### WHAT TO DO
Scan the entries below for the string "GitHub" and copy every line where it turns up.

(DATASET EXTRACT Opens)

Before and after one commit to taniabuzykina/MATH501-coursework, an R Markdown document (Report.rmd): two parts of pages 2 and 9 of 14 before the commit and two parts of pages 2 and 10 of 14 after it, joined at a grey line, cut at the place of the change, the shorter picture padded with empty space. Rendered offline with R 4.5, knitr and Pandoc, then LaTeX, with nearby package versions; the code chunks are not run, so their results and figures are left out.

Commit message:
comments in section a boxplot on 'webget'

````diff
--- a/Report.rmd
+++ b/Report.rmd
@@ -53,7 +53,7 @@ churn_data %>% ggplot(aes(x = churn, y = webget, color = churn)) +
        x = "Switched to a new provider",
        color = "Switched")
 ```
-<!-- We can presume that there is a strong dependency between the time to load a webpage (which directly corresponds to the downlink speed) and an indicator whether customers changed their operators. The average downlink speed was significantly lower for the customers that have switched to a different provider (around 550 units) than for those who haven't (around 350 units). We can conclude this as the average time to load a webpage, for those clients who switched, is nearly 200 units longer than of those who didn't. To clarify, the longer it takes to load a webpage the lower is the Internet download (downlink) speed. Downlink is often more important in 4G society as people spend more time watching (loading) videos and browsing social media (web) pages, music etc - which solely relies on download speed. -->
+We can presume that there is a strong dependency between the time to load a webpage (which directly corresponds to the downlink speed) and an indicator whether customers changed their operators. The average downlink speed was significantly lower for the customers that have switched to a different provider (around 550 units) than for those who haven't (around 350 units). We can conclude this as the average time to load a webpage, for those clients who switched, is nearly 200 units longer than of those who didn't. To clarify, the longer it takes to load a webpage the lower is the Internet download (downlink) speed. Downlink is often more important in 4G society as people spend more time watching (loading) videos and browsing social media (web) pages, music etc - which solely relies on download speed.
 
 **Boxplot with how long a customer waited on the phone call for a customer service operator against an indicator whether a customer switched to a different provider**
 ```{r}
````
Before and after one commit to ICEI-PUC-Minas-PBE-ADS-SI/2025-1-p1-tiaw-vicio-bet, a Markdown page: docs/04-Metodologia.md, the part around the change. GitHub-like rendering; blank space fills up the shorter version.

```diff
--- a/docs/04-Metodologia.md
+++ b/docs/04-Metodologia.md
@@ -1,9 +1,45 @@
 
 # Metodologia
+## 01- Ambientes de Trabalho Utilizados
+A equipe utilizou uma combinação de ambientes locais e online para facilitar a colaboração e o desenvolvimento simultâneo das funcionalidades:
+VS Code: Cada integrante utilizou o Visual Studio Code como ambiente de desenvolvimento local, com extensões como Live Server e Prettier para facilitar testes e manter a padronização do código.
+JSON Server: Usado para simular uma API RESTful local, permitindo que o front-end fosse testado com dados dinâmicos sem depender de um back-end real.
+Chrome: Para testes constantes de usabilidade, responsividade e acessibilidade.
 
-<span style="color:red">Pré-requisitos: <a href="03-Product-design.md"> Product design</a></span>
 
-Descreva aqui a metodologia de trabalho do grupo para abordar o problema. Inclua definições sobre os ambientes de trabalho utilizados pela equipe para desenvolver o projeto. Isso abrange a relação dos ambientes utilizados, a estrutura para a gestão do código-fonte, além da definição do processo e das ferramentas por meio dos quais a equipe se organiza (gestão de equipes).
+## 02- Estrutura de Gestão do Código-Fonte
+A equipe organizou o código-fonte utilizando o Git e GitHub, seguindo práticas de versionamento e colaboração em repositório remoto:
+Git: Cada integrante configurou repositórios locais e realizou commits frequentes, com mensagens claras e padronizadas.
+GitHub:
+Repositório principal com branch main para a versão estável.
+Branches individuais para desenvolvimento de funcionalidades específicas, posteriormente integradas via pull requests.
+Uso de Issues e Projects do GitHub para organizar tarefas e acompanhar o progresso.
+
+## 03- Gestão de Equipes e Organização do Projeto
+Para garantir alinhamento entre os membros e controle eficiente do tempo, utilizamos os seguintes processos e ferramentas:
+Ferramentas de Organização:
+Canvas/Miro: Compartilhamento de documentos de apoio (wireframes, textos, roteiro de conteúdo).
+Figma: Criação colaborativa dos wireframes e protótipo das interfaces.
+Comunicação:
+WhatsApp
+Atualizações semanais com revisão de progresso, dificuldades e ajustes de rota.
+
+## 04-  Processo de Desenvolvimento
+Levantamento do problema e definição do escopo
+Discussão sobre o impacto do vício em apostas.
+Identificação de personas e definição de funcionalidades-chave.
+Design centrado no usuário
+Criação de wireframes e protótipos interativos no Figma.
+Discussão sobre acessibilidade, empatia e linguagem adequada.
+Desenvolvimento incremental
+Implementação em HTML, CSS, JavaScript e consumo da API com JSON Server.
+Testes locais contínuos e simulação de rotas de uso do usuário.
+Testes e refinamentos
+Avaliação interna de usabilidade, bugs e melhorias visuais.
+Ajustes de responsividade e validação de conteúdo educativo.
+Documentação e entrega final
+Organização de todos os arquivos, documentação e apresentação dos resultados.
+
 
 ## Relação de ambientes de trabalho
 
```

(DATASET EXTRACT Closes)

### EXERCISE RESULT
Before and after one commit to ICEI-PUC-Minas-PBE-ADS-SI/2025-1-p1-tiaw-vicio-bet, a Markdown page: docs/04-Metodologia.md, the part around the change. GitHub-like rendering; blank space fills up the shorter version.
+A equipe organizou o código-fonte utilizando o Git e GitHub, seguindo práticas de versionamento e colaboração em repositório remoto:
+GitHub:
+Uso de Issues e Projects do GitHub para organizar tarefas e acompanhar o progresso.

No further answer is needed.